Before-and-after change records:
BEGIN

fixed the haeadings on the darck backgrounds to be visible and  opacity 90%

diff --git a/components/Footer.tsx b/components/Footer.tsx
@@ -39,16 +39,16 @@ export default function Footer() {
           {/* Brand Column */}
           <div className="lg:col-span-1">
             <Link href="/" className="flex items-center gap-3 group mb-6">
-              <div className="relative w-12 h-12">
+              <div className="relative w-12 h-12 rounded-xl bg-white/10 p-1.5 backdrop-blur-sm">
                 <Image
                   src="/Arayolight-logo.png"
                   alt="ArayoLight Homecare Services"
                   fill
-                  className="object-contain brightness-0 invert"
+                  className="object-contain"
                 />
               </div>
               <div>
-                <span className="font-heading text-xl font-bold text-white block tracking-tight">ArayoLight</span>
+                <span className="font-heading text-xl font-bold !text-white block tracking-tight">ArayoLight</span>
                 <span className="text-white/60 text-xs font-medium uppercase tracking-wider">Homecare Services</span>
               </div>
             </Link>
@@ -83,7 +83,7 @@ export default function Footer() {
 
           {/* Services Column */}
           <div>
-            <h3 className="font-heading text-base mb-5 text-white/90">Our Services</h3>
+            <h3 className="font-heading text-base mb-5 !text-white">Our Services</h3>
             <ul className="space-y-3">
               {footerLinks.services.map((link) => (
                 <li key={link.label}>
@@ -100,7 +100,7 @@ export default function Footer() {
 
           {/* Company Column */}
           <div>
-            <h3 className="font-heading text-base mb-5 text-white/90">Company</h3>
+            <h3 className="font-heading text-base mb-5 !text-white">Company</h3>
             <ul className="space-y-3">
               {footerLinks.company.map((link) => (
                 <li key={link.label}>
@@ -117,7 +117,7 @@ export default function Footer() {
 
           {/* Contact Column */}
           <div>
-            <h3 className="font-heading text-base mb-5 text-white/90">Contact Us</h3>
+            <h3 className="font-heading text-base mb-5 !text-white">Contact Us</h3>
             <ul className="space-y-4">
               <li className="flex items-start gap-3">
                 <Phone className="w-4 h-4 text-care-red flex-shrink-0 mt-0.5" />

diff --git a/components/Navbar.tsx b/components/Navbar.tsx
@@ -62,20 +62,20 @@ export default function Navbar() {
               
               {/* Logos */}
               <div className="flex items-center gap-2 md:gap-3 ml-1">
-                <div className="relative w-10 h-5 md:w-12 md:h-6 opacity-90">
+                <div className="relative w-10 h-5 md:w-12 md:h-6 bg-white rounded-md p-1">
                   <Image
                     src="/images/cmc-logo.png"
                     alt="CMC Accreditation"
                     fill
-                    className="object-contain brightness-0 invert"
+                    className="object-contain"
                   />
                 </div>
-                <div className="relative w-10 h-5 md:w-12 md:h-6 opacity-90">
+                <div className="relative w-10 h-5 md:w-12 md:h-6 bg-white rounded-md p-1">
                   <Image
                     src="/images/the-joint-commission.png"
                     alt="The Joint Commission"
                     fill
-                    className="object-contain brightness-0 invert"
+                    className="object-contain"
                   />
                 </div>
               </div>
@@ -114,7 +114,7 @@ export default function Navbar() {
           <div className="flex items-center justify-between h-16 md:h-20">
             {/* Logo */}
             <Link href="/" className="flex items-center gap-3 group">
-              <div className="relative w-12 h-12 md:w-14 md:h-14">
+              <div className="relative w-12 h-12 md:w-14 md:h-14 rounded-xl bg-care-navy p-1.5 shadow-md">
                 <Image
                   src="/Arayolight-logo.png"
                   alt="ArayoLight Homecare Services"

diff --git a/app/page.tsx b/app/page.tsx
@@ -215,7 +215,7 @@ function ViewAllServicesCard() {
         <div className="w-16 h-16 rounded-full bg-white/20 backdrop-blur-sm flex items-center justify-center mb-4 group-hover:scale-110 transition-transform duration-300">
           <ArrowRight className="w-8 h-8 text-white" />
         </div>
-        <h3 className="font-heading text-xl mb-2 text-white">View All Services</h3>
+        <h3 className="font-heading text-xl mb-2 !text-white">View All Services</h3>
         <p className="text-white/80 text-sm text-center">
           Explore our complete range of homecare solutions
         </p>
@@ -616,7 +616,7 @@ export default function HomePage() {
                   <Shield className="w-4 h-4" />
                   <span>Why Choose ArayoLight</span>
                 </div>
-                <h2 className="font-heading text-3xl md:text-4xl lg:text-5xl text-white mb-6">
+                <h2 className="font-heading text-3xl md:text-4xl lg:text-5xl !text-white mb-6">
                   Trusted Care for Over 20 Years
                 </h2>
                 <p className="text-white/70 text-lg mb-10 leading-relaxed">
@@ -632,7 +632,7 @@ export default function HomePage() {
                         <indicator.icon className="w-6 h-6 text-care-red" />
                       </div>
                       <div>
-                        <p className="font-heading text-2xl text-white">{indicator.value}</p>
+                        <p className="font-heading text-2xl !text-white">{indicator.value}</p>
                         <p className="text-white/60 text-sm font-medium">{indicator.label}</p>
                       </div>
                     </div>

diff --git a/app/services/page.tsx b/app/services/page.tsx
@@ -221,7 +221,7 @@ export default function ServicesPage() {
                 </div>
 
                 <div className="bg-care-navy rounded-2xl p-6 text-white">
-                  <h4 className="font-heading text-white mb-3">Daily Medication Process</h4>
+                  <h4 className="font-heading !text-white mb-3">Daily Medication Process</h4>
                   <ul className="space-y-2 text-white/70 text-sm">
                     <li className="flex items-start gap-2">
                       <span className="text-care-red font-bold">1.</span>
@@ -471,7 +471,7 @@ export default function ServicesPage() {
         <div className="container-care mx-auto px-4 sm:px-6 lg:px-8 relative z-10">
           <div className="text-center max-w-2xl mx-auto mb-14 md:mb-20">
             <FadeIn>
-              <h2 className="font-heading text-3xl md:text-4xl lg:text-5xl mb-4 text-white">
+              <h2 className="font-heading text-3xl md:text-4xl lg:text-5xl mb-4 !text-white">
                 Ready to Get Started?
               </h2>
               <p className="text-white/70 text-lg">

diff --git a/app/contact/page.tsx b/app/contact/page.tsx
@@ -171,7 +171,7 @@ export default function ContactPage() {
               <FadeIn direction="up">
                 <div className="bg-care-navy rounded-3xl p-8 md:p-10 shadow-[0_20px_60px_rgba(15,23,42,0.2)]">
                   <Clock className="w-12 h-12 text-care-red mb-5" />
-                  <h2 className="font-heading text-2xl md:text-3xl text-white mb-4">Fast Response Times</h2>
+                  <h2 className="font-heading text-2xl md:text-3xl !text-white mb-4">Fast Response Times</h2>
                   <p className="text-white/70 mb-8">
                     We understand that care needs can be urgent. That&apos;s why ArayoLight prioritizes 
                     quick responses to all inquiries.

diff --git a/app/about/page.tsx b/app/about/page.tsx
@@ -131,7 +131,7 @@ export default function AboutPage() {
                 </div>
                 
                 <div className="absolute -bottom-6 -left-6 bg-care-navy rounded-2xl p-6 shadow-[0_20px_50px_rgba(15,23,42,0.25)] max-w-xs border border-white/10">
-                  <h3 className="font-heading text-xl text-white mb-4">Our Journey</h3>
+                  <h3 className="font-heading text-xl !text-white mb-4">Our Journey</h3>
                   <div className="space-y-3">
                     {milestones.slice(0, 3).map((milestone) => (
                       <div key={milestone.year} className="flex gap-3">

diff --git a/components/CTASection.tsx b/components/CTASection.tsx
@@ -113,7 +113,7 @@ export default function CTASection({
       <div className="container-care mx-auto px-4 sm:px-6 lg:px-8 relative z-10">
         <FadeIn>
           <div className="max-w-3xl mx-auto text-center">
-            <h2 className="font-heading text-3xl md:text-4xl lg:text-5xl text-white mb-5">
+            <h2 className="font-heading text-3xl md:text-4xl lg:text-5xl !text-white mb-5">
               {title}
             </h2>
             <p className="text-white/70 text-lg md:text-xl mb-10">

END

## About this task
Copy all lines from the data that hold the word "space".

## Answer section
             <ul className="space-y-3">
             <ul className="space-y-3">
             <ul className="space-y-4">
                   <ul className="space-y-2 text-white/70 text-sm">
                   <div className="space-y-3">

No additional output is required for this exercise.